In one of my earlier posts, I said I’m no stranger to Gary Wills. Well, I’m no stranger to Bart Ehrman either. I’ve been a huge fan of his ever since I read his 2003 book Lost Christianities: The Battle For Scripture and Faith We Never Knew. Just like me, he’s a former evangelical Christian. But of course unlike me he’s done more than probably anyone to make modern Biblical scholarship accessible and interesting to non-academics. So when I stumbled upon his latest book Did Jesus Exist?: The Historical Argument for Jesus of Nazareth during one of my weekend library visits quite understandably I immediately grabbed it. After ripping through it like a hot knife through soft butter I’m very happy I decided to read it. Ehrman’s book is very good.

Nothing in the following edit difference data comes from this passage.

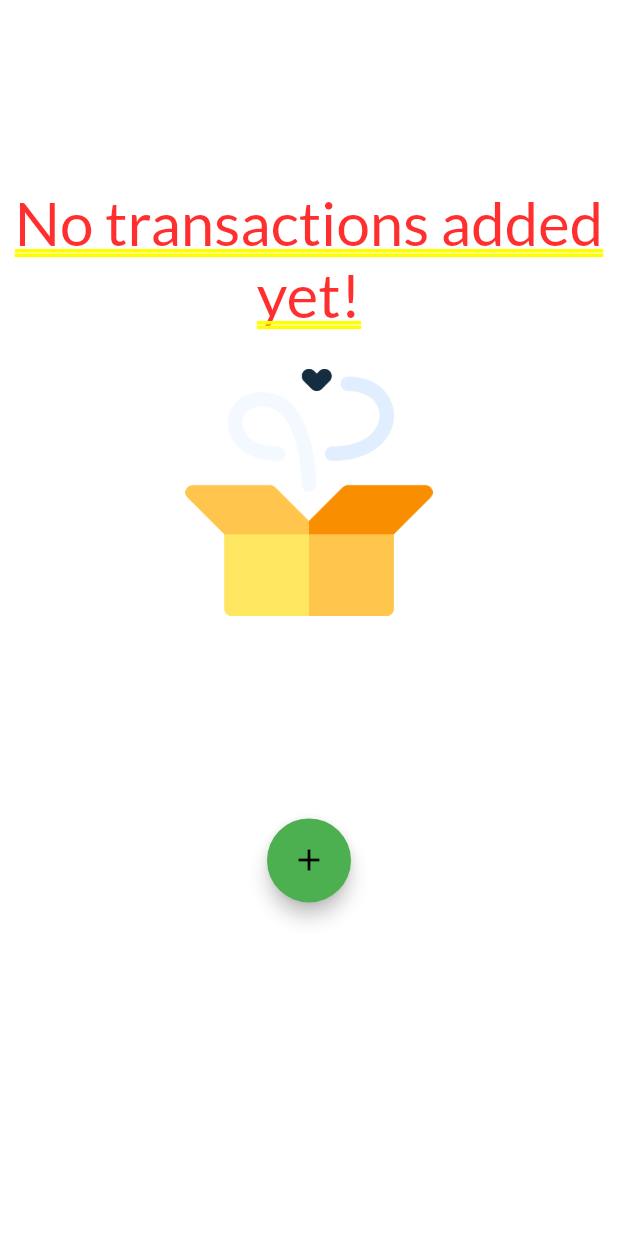
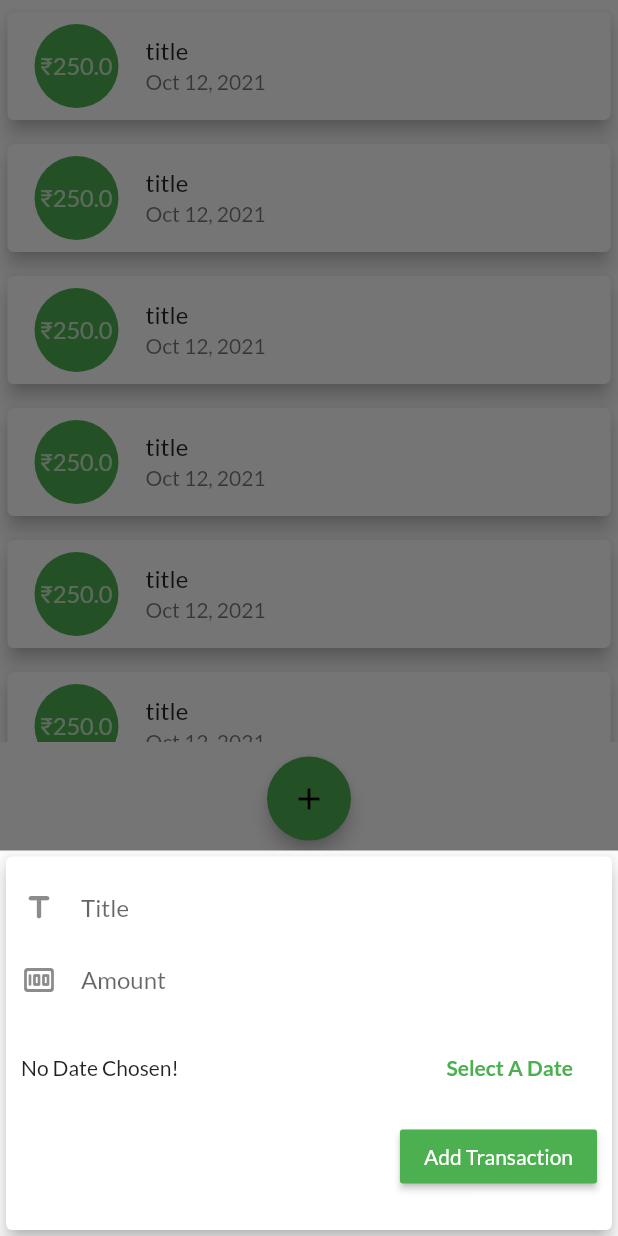
Before and after one commit to ArerehRaj/flutter_app_expensify, a Flutter app: the DailyTransactions screen opened by its route, after a tap on the "add" icon, on a phone screen of 412 x 824 dp. Run offline on Flutter 3.47's test engine with Material 2 defaults, Android fonts, the phone set to English and light mode, and no system bars; our stand-ins replace shared_preferences; accounts and stored records are empty.

Commit message:
Added new widget form adding a new transaction and designed it

```diff
--- a/lib/screens/daily_transactions.dart
+++ b/lib/screens/daily_transactions.dart
@@ -4,6 +4,7 @@ import 'package:provider/provider.dart';
 
 import '../providers/transactions.dart';
 import '../widgets/transaction_item.dart' as ti_widget;
+import '../widgets/new_transaction_form.dart';
 
 class DailyTransactions extends StatefulWidget {
   static const routeName = '/daily-transaction';
@@ -19,6 +20,20 @@ class _DailyTransactionsState extends State<DailyTransactions> {
   //   super.initState();
   // }
 
+  void _startAddNewTransaction(BuildContext ctx) {
+    showModalBottomSheet(
+        context: ctx,
+        builder: (bCtx) {
+          return GestureDetector(
+            onTap: () {},
+            child: const NewTransactionForm(
+              mode: TransactionMode.daily,
+            ),
+            behavior: HitTestBehavior.opaque,
+          );
+        });
+  }
+
   @override
   Widget build(BuildContext context) {
     final transactionsData = Provider.of<Transactions>(context, listen: false);
@@ -26,10 +41,11 @@ class _DailyTransactionsState extends State<DailyTransactions> {
 
     return Column(
       children: [
+        if (transactionsData.getTransactions.isNotEmpty) const Text('CHART'),
         Container(
           // child: transactionsData.getTransactions.isEmpty
-          height: deviceSize.height * 0.65,
-          child: transactionsData.getTransactions.isEmpty
+          height: deviceSize.height * 0.6,
+          child: transactionsData.getTransactions.isNotEmpty
               ? Column(
                   mainAxisAlignment: MainAxisAlignment.center,
                   crossAxisAlignment: CrossAxisAlignment.center,
@@ -39,15 +55,15 @@ class _DailyTransactionsState extends State<DailyTransactions> {
                       style: TextStyle(
                         fontFamily: 'Lato',
                         fontWeight: FontWeight.normal,
-                        fontSize: 40,
+                        fontSize: 35,
                       ),
                       textAlign: TextAlign.center,
                     ),
                     const SizedBox(
-                      height: 25,
+                      height: 10,
                     ),
                     Container(
-                      height: deviceSize.height * 0.2,
+                      height: deviceSize.height * 0.18,
                       child: Image.asset(
                         'assets/images/emptyBox.png',
                         fit: BoxFit.fill,
@@ -55,13 +71,7 @@ class _DailyTransactionsState extends State<DailyTransactions> {
                     ),
                   ],
                 )
-              :
-              // Container(
-              //     height: deviceSize.height * 0.7,
-              //     child: Column(
-              //       children: [
-              //         const Text('CHART'),
-              ListView.builder(
+              : ListView.builder(
                   itemBuilder: (ctx, index) {
                     return ti_widget.TransactionItem(
                       transaction: TransactionItem(
@@ -74,17 +84,12 @@ class _DailyTransactionsState extends State<DailyTransactions> {
                   },
                   itemCount: 10, //transactionsData.getTransactions.length,
                 ),
-          //],
-          //),
-          //),
         ),
         const SizedBox(
           height: 10,
         ),
         FloatingActionButton(
-          onPressed: () {
-            print('HEY');
-          },
+          onPressed: () => _startAddNewTransaction(context),
           child: const Icon(
             Icons.add,
           ),
--- /dev/null
+++ b/lib/widgets/new_transaction_form.dart
@@ -0,0 +1,111 @@
+import 'package:flutter/material.dart';
+import 'package:intl/intl.dart';
+
+enum TransactionMode { daily, monthly }
+
+class NewTransactionForm extends StatefulWidget {
+  const NewTransactionForm({Key? key, required this.mode}) : super(key: key);
+  final TransactionMode mode;
+  @override
+  _NewTransactionFormState createState() => _NewTransactionFormState();
+}
+
+class _NewTransactionFormState extends State<NewTransactionForm> {
+  final GlobalKey<FormState> _formKey = GlobalKey();
+  TransactionMode _transactionMode = TransactionMode.daily;
+
+  Map<String, Object> _transactionData = {
+    'title': '',
+    'amount': 0.0,
+    'date': DateTime.now(),
+  };
+
+  var _isLoading = false;
+  var _selectedDate = null;
+
+  @override
+  Widget build(BuildContext context) {
+    return Form(
+      key: _formKey,
+      child: SingleChildScrollView(
+        child: Card(
+          elevation: 5,
+          child: Container(
+            padding: EdgeInsets.only(
+              top: 10,
+              right: 10,
+              left: 10,
+              bottom: MediaQuery.of(context).viewInsets.bottom + 25,
+            ),
+            child: Column(
+              crossAxisAlignment: CrossAxisAlignment.end,
+              children: [
+                TextFormField(
+                  decoration: const InputDecoration(
+                    icon: Icon(
+                      Icons.title_rounded,
+                    ),
+                    hintText: 'Title',
+                    border: InputBorder.none,
+                  ),
+                  keyboardType: TextInputType.text,
+                  validator: (value) {
+                    // Check here for validation
+                  },
+                  onSaved: (value) =>
+                      _transactionData['title'] = value.toString(),
+                ),
+                TextFormField(
+                  decoration: const InputDecoration(
+                    icon: Icon(
+                      Icons.money_rounded,
+                    ),
+                    hintText: 'Amount',
+                    border: InputBorder.none,
+                  ),
+                  keyboardType: TextInputType.number,
+                  validator: (value) {
+                    // Check here for validation
+                  },
+                  onSaved: (value) => _transactionData['amount'] =
+                      double.parse(value.toString()),
+                ),
+                Container(
+                  height: 70,
+                  child: Row(
+                    children: [
+                      Expanded(
+                        child: Text(
+                          _selectedDate == null
+                              ? 'No Date Chosen!'
+                              : 'Picked Date ${DateFormat.yMd().format(_selectedDate as DateTime)}',
+                        ),
+                      ),
+                      FlatButton(
+                        onPressed: () {},
+                        child: const Text(
+                          'Select A Date',
+                          style: TextStyle(
+                            fontFamily: 'Lato',
+                            fontWeight: FontWeight.bold,
+                          ),
+                        ),
+                        textColor: Theme.of(context).primaryColor,
+                      )
+                    ],
+                  ),
+                ),
+                RaisedButton(
+                  onPressed: () {},
+                  child: const Text('Add Transaction'),
+                  color: Theme.of(context).primaryColor,
+                  textColor: Colors.white,
+                ),
+              ],
+            ),
+          ),
+        ),
+      ),
+    );
+  }
+}
```
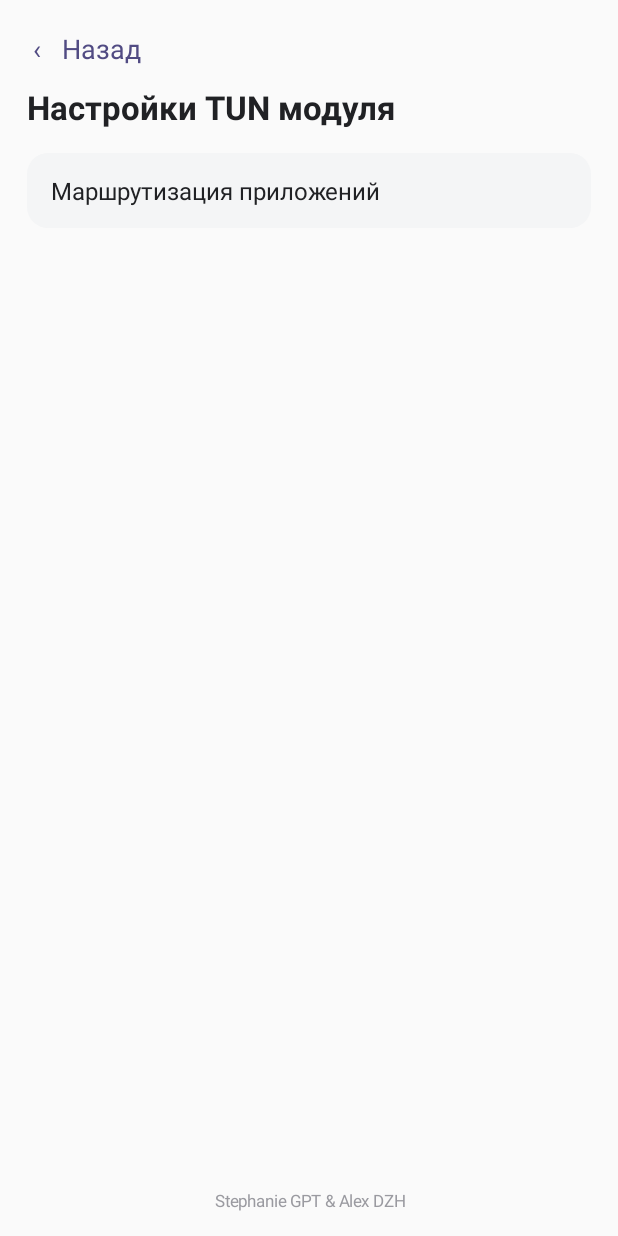
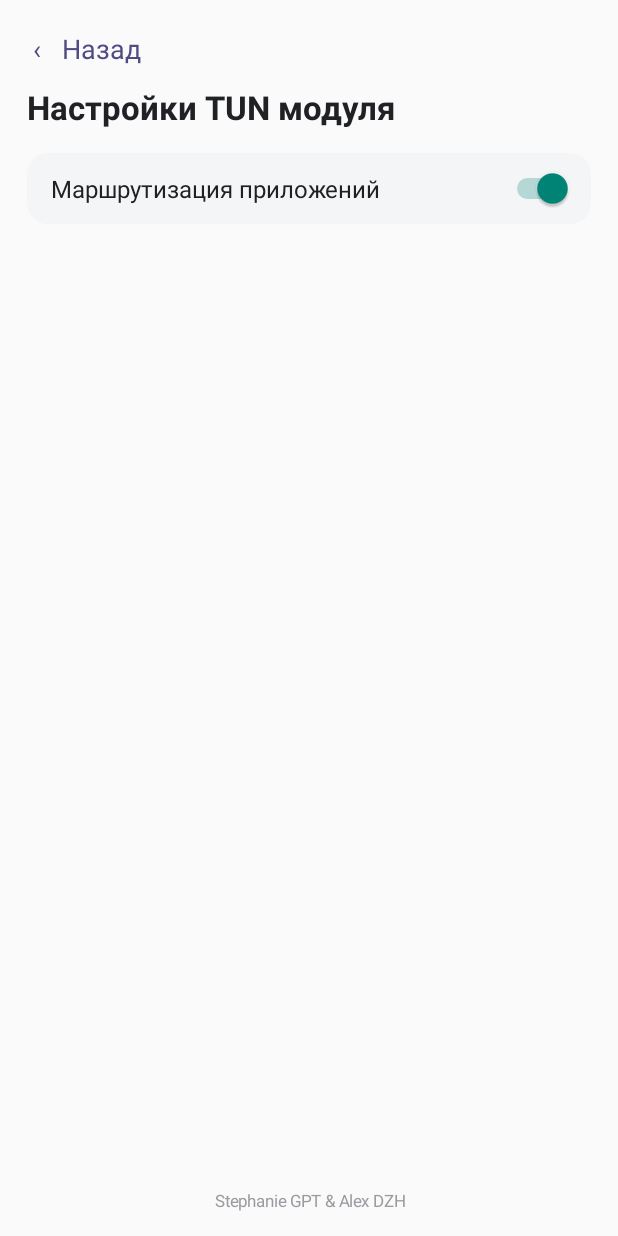
Before and after one commit to Jimi66/JPN, an Android app: the screen it shows after launch (SettingsActivity), after a tap on "Настройки", on a phone screen of 412 x 824 dp. Run offline under Robolectric (Android 15) with nearby library versions, the phone set to English and light mode, and no system bars; libraries missing offline, so code that uses them is left out: com.google.mlkit.vision; 1 statement that could not run was skipped; 1 other tap on this screen came first.

Commit message:
Add routing enable switch to settings

```diff
--- a/app/src/main/java/com/jpn/app/SettingsActivity.kt
+++ b/app/src/main/java/com/jpn/app/SettingsActivity.kt
@@ -6,9 +6,15 @@ import android.graphics.Typeface
 import android.os.Bundle
 import android.view.Gravity
 import android.widget.LinearLayout
+import android.widget.Switch
 import android.widget.TextView
 
 class SettingsActivity : Activity() {
+
+    companion object {
+        private const val PREFS = "jpn_settings"
+        private const val KEY_ROUTING_ENABLED = "routing_enabled"
+    }
 
     override fun onCreate(savedInstanceState: Bundle?) {
         super.onCreate(savedInstanceState)
@@ -44,11 +50,10 @@ class SettingsActivity : Activity() {
             setPadding(0, 0, 0, dp(16))
         })
 
-        val routing = TextView(this).apply {
-            text = "Маршрутизация приложений"
-            textSize = 16f
-            setTextColor(0xFF202124.toInt())
-            setPadding(dp(16), dp(14), dp(16), dp(14))
+        val routing = LinearLayout(this).apply {
+            orientation = LinearLayout.HORIZONTAL
+            gravity = Gravity.CENTER_VERTICAL
+            setPadding(dp(16), dp(10), dp(12), dp(10))
             background = android.graphics.drawable.GradientDrawable().apply {
                 setColor(0xFFF4F5F6.toInt())
                 cornerRadius = dp(14).toFloat()
@@ -69,6 +74,25 @@ class SettingsActivity : Activity() {
                 startActivity(Intent(this@SettingsActivity, AppRoutingActivity::class.java))
             }
         }
+        routing.addView(TextView(this).apply {
+            text = "Маршрутизация приложений"
+            textSize = 16f
+            setTextColor(0xFF202124.toInt())
+        }, LinearLayout.LayoutParams(0, LinearLayout.LayoutParams.WRAP_CONTENT, 1f))
+
+        val routingSwitch = Switch(this).apply {
+            isChecked = getSharedPreferences(PREFS, MODE_PRIVATE)
+                .getBoolean(KEY_ROUTING_ENABLED, true)
+            contentDescription = "Маршрутизация приложений включена"
+            setOnCheckedChangeListener { _, checked ->
+                getSharedPreferences(PREFS, MODE_PRIVATE).edit()
+                    .putBoolean(KEY_ROUTING_ENABLED, checked)
+                    .apply()
+            }
+        }
+        routing.addView(routingSwitch, LinearLayout.LayoutParams(
+            LinearLayout.LayoutParams.WRAP_CONTENT, LinearLayout.LayoutParams.WRAP_CONTENT
+        ))
         root.addView(routing, LinearLayout.LayoutParams(
             LinearLayout.LayoutParams.MATCH_PARENT, LinearLayout.LayoutParams.WRAP_CONTENT
         ))
```
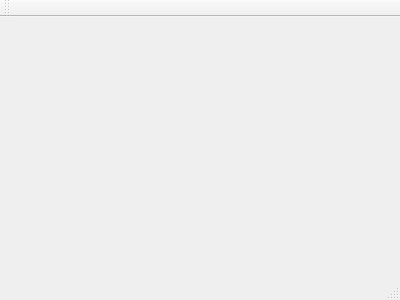
The window that mainwindow.ui (SeanFxyz/picman) describes before a commit, drawn with Qt 5.
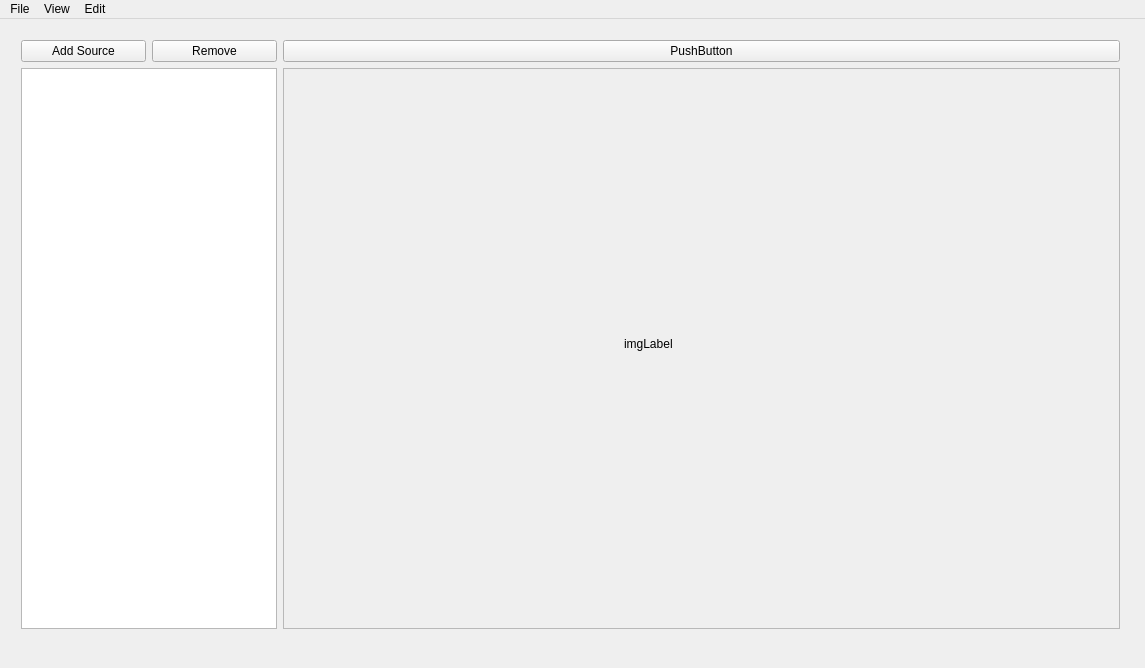
The same window after the commit.

Commit message: Mostly finished interface form for main window (mainwindow.ui).

What changed in the file:
```diff
--- a/mainwindow.ui
+++ b/mainwindow.ui
@@ -1,24 +1,237 @@
 <ui version="4.0">
  <class>MainWindow</class>
- <widget class="QMainWindow" name="MainWindow" >
-  <property name="geometry" >
+ <widget class="QMainWindow" name="MainWindow">
+  <property name="geometry">
    <rect>
     <x>0</x>
     <y>0</y>
-    <width>400</width>
-    <height>300</height>
+    <width>1145</width>
+    <height>668</height>
    </rect>
   </property>
   <property name="windowTitle" >
    <string>MainWindow</string>
   </property>
-  <widget class="QMenuBar" name="menuBar" />
-  <widget class="QToolBar" name="mainToolBar" />
-  <widget class="QWidget" name="centralWidget" />
-  <widget class="QStatusBar" name="statusBar" />
+  <widget class="QWidget" name="centralWidget">
+   <widget class="QWidget" name="horizontalLayoutWidget">
+    <property name="geometry">
+     <rect>
+      <x>10</x>
+      <y>10</y>
+      <width>1121</width>
+      <height>611</height>
+     </rect>
+    </property>
+    <layout class="QHBoxLayout" name="mainHBox">
+     <item>
+      <layout class="QVBoxLayout" name="srcVBox">
+       <item>
+        <layout class="QHBoxLayout" name="srcHeaderHBox">
+         <item>
+          <widget class="QPushButton" name="addSrcButton">
+           <property name="text">
+            <string>Add Source</string>
+           </property>
+          </widget>
+         </item>
+         <item>
+          <widget class="QPushButton" name="rmSrcButton">
+           <property name="text">
+            <string>Remove</string>
+           </property>
+          </widget>
+         </item>
+        </layout>
+       </item>
+       <item>
+        <widget class="QListWidget" name="listWidget">
+         <property name="sizePolicy">
+          <sizepolicy hsizetype="Minimum" vsizetype="Expanding">
+           <horstretch>0</horstretch>
+           <verstretch>0</verstretch>
+          </sizepolicy>
+         </property>
+        </widget>
+       </item>
+      </layout>
+     </item>
+     <item>
+      <layout class="QVBoxLayout" name="midVBox">
+       <item>
+        <layout class="QHBoxLayout" name="editToolsHBox">
+         <item>
+          <widget class="QPushButton" name="pushButton">
+           <property name="text">
+            <string>PushButton</string>
+           </property>
+          </widget>
+         </item>
+        </layout>
+       </item>
+       <item>
+        <widget class="QScrollArea" name="imgScrollArea">
+         <property name="widgetResizable">
+          <bool>true</bool>
+         </property>
+         <widget class="QWidget" name="scrollAreaWidgetContents">
+          <property name="geometry">
+           <rect>
+            <x>0</x>
+            <y>0</y>
+            <width>806</width>
+            <height>548</height>
+           </rect>
+          </property>
+          <widget class="QLabel" name="imgLabel">
+           <property name="geometry">
+            <rect>
+             <x>340</x>
+             <y>260</y>
+             <width>118</width>
+             <height>29</height>
+            </rect>
+           </property>
+           <property name="sizePolicy">
+            <sizepolicy hsizetype="Ignored" vsizetype="Ignored">
+             <horstretch>0</horstretch>
+             <verstretch>0</verstretch>
+            </sizepolicy>
+           </property>
+           <property name="text">
+            <string>imgLabel</string>
+           </property>
+           <property name="scaledContents">
+            <bool>true</bool>
+           </property>
+          </widget>
+         </widget>
+        </widget>
+       </item>
+      </layout>
+     </item>
+     <item>
+      <layout class="QVBoxLayout" name="dstVBox">
+       <item>
+        <layout class="QHBoxLayout" name="dstHeaderHBox"/>
+       </item>
+      </layout>
+     </item>
+    </layout>
+   </widget>
+  </widget>
+  <widget class="QMenuBar" name="menuBar">
+   <property name="geometry">
+    <rect>
+     <x>0</x>
+     <y>0</y>
+     <width>1145</width>
+     <height>34</height>
+    </rect>
+   </property>
+   <widget class="QMenu" name="menuFile">
+    <property name="title">
+     <string>File</string>
+    </property>
+    <addaction name="actionApply"/>
+    <addaction name="actionAddSource"/>
+    <addaction name="actionAddDestination"/>
+   </widget>
+   <widget class="QMenu" name="menuView">
+    <property name="title">
+     <string>View</string>
+    </property>
+    <widget class="QMenu" name="menuList_View">
+     <property name="title">
+      <string>List View</string>
+     </property>
+     <addaction name="actionThumbnails"/>
+     <addaction name="actionFilenames"/>
+     <addaction name="actionFilenamesAndThumbnails"/>
+    </widget>
+    <addaction name="menuList_View"/>
+   </widget>
+   <widget class="QMenu" name="menuEdit">
+    <property name="title">
+     <string>Edit</string>
+    </property>
+    <addaction name="actionCrop"/>
+    <addaction name="actionRotate90Right"/>
+    <addaction name="actionRotate90Left"/>
+    <addaction name="actionRotate180"/>
+    <addaction name="actionClearMetadata"/>
+    <addaction name="actionEditMetadata"/>
+   </widget>
+   <addaction name="menuFile"/>
+   <addaction name="menuView"/>
+   <addaction name="menuEdit"/>
+  </widget>
+  <action name="actionOpen">
+   <property name="text">
+    <string>Open</string>
+   </property>
+  </action>
+  <action name="actionApply">
+   <property name="text">
+    <string>Apply Operations</string>
+   </property>
+  </action>
+  <action name="actionThumbnails">
+   <property name="text">
+    <string>Thumbnails</string>
+   </property>
+  </action>
+  <action name="actionFilenames">
+   <property name="text">
+    <string>File names</string>
+   </property>
+  </action>
+  <action name="actionFilenamesAndThumbnails">
+   <property name="text">
+    <string>File names + Thumbnails</string>
+   </property>
+  </action>
+  <action name="actionAddSource">
+   <property name="text">
+    <string>Add Source</string>
+   </property>
+  </action>
+  <action name="actionAddDestination">
+   <property name="text">
+    <string>Add Destination</string>
+   </property>
+  </action>
+  <action name="actionCrop">
+   <property name="text">
+    <string>Crop</string>
+   </property>
+  </action>
+  <action name="actionRotate90Right">
+   <property name="text">
+    <string>Rotate 90° right</string>
+   </property>
+  </action>
+  <action name="actionRotate90Left">
+   <property name="text">
+    <string>Rotate 90° left</string>
+   </property>
+  </action>
+  <action name="actionClearMetadata">
+   <property name="text">
+    <string>Clear metadata (jpg/jpeg)</string>
+   </property>
+  </action>
+  <action name="actionEditMetadata">
+   <property name="text">
+    <string>Edit metadata (jpg/jpeg)</string>
+   </property>
+  </action>
+  <action name="actionRotate180">
+   <property name="text">
+    <string>Rotate 180°</string>
+   </property>
+  </action>
  </widget>
- <layoutDefault spacing="6" margin="11" />
- <pixmapfunction></pixmapfunction>
+ <layoutdefault spacing="6" margin="11"/>
  <resources/>
  <connections/>
 </ui>
```
Left out of the diff: 3 changed lines with no effect on the pictures.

Much like his 2008 book God’s Problem: How the Bible Fails to Answer Our Most Important Question–Why We Suffer, this is a slight departure from Ehrman’s traditional fare of modern Biblical studies and early Church history. While his book does encompass that kind of material, the sole purpose of Did Jesus Exist? is to provide an intelligent, scholarly but readable response to a small but influential group of writers who claim the historical figure of Jesus never existed. Thanks to his superb scholarship and his methodical but readable presentation of the evidence, Ehrman leaves little doubt that Jesus existed. His careful examination of both the historical record and the Biblical text, combined with his thoroughly analysis of the flawed arguments of his opponents should show with an incredibly high degree of certainty that an intelligent person, regardless of his or her own personal religious beliefs, should have no problem believing there was in fact a real Jesus of Nazareth.
The irony is Ehrman freely admits that he is an agnostic and probably leans atheist. Therefore, he can defend the historicity of Jesus based solely on the rigors of modern scholarship and not the tenants of religious belief. While he specifically states that the miracle-working, Son of God Jesus of the New Testament was in all likelihood a creation of the early Church, nonetheless based on the historical record there was a real person of Jesus.
Based on the strength of Ehrman’s scholarship and intellectual honesty, this is one of those rare books I’m tempted to recommend to both traditionalists and modernists alike. Did Jesus Exist? and Borg’s Reading the Bible Again For the First Time are the two best religion books I’ve read so far this year. I highly recommend this book.